BEGIN Provided records

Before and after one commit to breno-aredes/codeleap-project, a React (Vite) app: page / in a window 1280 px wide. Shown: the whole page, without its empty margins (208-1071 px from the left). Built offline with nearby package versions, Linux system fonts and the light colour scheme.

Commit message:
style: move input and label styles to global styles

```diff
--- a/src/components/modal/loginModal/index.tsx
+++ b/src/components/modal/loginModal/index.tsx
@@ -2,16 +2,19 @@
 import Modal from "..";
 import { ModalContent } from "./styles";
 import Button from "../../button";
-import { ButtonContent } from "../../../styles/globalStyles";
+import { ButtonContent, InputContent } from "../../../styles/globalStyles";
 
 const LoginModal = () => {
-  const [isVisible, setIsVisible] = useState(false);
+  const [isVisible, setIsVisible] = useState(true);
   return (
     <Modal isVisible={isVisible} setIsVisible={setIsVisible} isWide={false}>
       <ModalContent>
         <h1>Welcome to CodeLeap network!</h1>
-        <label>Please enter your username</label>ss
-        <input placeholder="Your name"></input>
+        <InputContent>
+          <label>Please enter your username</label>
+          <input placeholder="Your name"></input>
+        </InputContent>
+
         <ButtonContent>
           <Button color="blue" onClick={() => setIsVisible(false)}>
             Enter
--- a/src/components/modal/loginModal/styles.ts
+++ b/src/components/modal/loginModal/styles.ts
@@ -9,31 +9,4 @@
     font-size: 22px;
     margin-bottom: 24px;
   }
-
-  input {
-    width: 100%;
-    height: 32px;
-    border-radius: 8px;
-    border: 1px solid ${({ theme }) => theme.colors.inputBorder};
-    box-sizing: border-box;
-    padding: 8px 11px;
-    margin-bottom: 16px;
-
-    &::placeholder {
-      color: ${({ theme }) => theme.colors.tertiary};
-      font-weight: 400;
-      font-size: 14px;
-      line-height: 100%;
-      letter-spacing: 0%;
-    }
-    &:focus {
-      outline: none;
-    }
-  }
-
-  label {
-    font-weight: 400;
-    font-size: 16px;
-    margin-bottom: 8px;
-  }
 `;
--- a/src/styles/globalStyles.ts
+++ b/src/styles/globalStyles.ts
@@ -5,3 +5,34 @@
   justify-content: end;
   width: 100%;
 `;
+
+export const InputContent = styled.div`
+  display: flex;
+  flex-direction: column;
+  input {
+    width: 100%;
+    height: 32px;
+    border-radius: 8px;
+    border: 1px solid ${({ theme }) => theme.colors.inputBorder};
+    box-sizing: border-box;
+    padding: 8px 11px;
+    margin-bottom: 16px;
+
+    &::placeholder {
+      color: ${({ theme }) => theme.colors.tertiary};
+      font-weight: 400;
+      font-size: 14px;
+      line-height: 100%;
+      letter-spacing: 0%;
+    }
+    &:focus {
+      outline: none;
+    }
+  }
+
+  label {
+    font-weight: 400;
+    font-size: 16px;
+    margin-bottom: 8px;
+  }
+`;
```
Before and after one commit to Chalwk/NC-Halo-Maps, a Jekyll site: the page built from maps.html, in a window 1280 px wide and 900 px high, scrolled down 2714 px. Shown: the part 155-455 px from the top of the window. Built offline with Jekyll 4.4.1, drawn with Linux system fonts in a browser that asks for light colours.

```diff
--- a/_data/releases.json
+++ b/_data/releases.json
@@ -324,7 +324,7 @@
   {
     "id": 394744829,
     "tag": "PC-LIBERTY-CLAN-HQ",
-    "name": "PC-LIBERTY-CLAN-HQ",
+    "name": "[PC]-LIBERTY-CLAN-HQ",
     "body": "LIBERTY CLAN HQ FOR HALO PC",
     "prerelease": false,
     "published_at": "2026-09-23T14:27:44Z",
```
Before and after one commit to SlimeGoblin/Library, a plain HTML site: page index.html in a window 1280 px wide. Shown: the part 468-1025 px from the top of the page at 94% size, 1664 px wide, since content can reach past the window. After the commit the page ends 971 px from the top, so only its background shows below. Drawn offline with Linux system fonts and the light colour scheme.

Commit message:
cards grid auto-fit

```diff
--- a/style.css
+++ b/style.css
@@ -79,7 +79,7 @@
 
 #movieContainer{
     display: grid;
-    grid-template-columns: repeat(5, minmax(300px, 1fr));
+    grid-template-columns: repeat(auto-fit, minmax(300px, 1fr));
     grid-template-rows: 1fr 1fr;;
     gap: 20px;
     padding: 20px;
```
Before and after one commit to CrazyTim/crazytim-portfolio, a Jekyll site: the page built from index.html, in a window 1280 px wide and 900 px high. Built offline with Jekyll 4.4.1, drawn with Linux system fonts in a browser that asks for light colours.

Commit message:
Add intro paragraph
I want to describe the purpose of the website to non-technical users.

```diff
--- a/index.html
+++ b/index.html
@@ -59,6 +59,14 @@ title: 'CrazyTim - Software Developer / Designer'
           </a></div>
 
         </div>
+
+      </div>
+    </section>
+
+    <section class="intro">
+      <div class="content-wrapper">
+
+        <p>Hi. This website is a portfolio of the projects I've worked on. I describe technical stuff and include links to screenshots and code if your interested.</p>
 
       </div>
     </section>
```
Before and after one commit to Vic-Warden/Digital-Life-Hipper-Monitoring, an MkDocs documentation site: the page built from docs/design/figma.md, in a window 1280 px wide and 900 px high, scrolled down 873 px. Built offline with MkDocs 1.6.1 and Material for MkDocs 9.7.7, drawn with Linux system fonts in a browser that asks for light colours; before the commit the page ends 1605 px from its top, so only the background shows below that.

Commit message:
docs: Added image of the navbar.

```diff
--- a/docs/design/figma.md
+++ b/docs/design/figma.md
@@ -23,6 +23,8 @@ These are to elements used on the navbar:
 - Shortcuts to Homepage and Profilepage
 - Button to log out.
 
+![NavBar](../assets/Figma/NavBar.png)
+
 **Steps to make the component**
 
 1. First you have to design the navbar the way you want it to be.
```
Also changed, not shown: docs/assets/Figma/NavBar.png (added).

END Provided records

Work item: Every line of the listing above is to be set down again without any change.

Result of the exercise:
Before and after one commit to breno-aredes/codeleap-project, a React (Vite) app: page / in a window 1280 px wide. Shown: the whole page, without its empty margins (208-1071 px from the left). Built offline with nearby package versions, Linux system fonts and the light colour scheme.

Commit message:
style: move input and label styles to global styles

```diff
--- a/src/components/modal/loginModal/index.tsx
+++ b/src/components/modal/loginModal/index.tsx
@@ -2,16 +2,19 @@
 import Modal from "..";
 import { ModalContent } from "./styles";
 import Button from "../../button";
-import { ButtonContent } from "../../../styles/globalStyles";
+import { ButtonContent, InputContent } from "../../../styles/globalStyles";
 
 const LoginModal = () => {
-  const [isVisible, setIsVisible] = useState(false);
+  const [isVisible, setIsVisible] = useState(true);
   return (
     <Modal isVisible={isVisible} setIsVisible={setIsVisible} isWide={false}>
       <ModalContent>
         <h1>Welcome to CodeLeap network!</h1>
-        <label>Please enter your username</label>ss
-        <input placeholder="Your name"></input>
+        <InputContent>
+          <label>Please enter your username</label>
+          <input placeholder="Your name"></input>
+        </InputContent>
+
         <ButtonContent>
           <Button color="blue" onClick={() => setIsVisible(false)}>
             Enter
--- a/src/components/modal/loginModal/styles.ts
+++ b/src/components/modal/loginModal/styles.ts
@@ -9,31 +9,4 @@
     font-size: 22px;
     margin-bottom: 24px;
   }
-
-  input {
-    width: 100%;
-    height: 32px;
-    border-radius: 8px;
-    border: 1px solid ${({ theme }) => theme.colors.inputBorder};
-    box-sizing: border-box;
-    padding: 8px 11px;
-    margin-bottom: 16px;
-
-    &::placeholder {
-      color: ${({ theme }) => theme.colors.tertiary};
-      font-weight: 400;
-      font-size: 14px;
-      line-height: 100%;
-      letter-spacing: 0%;
-    }
-    &:focus {
-      outline: none;
-    }
-  }
-
-  label {
-    font-weight: 400;
-    font-size: 16px;
-    margin-bottom: 8px;
-  }
 `;
--- a/src/styles/globalStyles.ts
+++ b/src/styles/globalStyles.ts
@@ -5,3 +5,34 @@
   justify-content: end;
   width: 100%;
 `;
+
+export const InputContent = styled.div`
+  display: flex;
+  flex-direction: column;
+  input {
+    width: 100%;
+    height: 32px;
+    border-radius: 8px;
+    border: 1px solid ${({ theme }) => theme.colors.inputBorder};
+    box-sizing: border-box;
+    padding: 8px 11px;
+    margin-bottom: 16px;
+
+    &::placeholder {
+      color: ${({ theme }) => theme.colors.tertiary};
+      font-weight: 400;
+      font-size: 14px;
+      line-height: 100%;
+      letter-spacing: 0%;
+    }
+    &:focus {
+      outline: none;
+    }
+  }
+
+  label {
+    font-weight: 400;
+    font-size: 16px;
+    margin-bottom: 8px;
+  }
+`;
```
Before and after one commit to Chalwk/NC-Halo-Maps, a Jekyll site: the page built from maps.html, in a window 1280 px wide and 900 px high, scrolled down 2714 px. Shown: the part 155-455 px from the top of the window. Built offline with Jekyll 4.4.1, drawn with Linux system fonts in a browser that asks for light colours.

```diff
--- a/_data/releases.json
+++ b/_data/releases.json
@@ -324,7 +324,7 @@
   {
     "id": 394744829,
     "tag": "PC-LIBERTY-CLAN-HQ",
-    "name": "PC-LIBERTY-CLAN-HQ",
+    "name": "[PC]-LIBERTY-CLAN-HQ",
     "body": "LIBERTY CLAN HQ FOR HALO PC",
     "prerelease": false,
     "published_at": "2026-09-23T14:27:44Z",
```
Before and after one commit to SlimeGoblin/Library, a plain HTML site: page index.html in a window 1280 px wide. Shown: the part 468-1025 px from the top of the page at 94% size, 1664 px wide, since content can reach past the window. After the commit the page ends 971 px from the top, so only its background shows below. Drawn offline with Linux system fonts and the light colour scheme.

Commit message:
cards grid auto-fit

```diff
--- a/style.css
+++ b/style.css
@@ -79,7 +79,7 @@
 
 #movieContainer{
     display: grid;
-    grid-template-columns: repeat(5, minmax(300px, 1fr));
+    grid-template-columns: repeat(auto-fit, minmax(300px, 1fr));
     grid-template-rows: 1fr 1fr;;
     gap: 20px;
     padding: 20px;
```
Before and after one commit to CrazyTim/crazytim-portfolio, a Jekyll site: the page built from index.html, in a window 1280 px wide and 900 px high. Built offline with Jekyll 4.4.1, drawn with Linux system fonts in a browser that asks for light colours.

Commit message:
Add intro paragraph
I want to describe the purpose of the website to non-technical users.

```diff
--- a/index.html
+++ b/index.html
@@ -59,6 +59,14 @@ title: 'CrazyTim - Software Developer / Designer'
           </a></div>
 
         </div>
+
+      </div>
+    </section>
+
+    <section class="intro">
+      <div class="content-wrapper">
+
+        <p>Hi. This website is a portfolio of the projects I've worked on. I describe technical stuff and include links to screenshots and code if your interested.</p>
 
       </div>
     </section>
```
Before and after one commit to Vic-Warden/Digital-Life-Hipper-Monitoring, an MkDocs documentation site: the page built from docs/design/figma.md, in a window 1280 px wide and 900 px high, scrolled down 873 px. Built offline with MkDocs 1.6.1 and Material for MkDocs 9.7.7, drawn with Linux system fonts in a browser that asks for light colours; before the commit the page ends 1605 px from its top, so only the background shows below that.

Commit message:
docs: Added image of the navbar.

```diff
--- a/docs/design/figma.md
+++ b/docs/design/figma.md
@@ -23,6 +23,8 @@ These are to elements used on the navbar:
 - Shortcuts to Homepage and Profilepage
 - Button to log out.
 
+![NavBar](../assets/Figma/NavBar.png)
+
 **Steps to make the component**
 
 1. First you have to design the navbar the way you want it to be.
```
Also changed, not shown: docs/assets/Figma/NavBar.png (added).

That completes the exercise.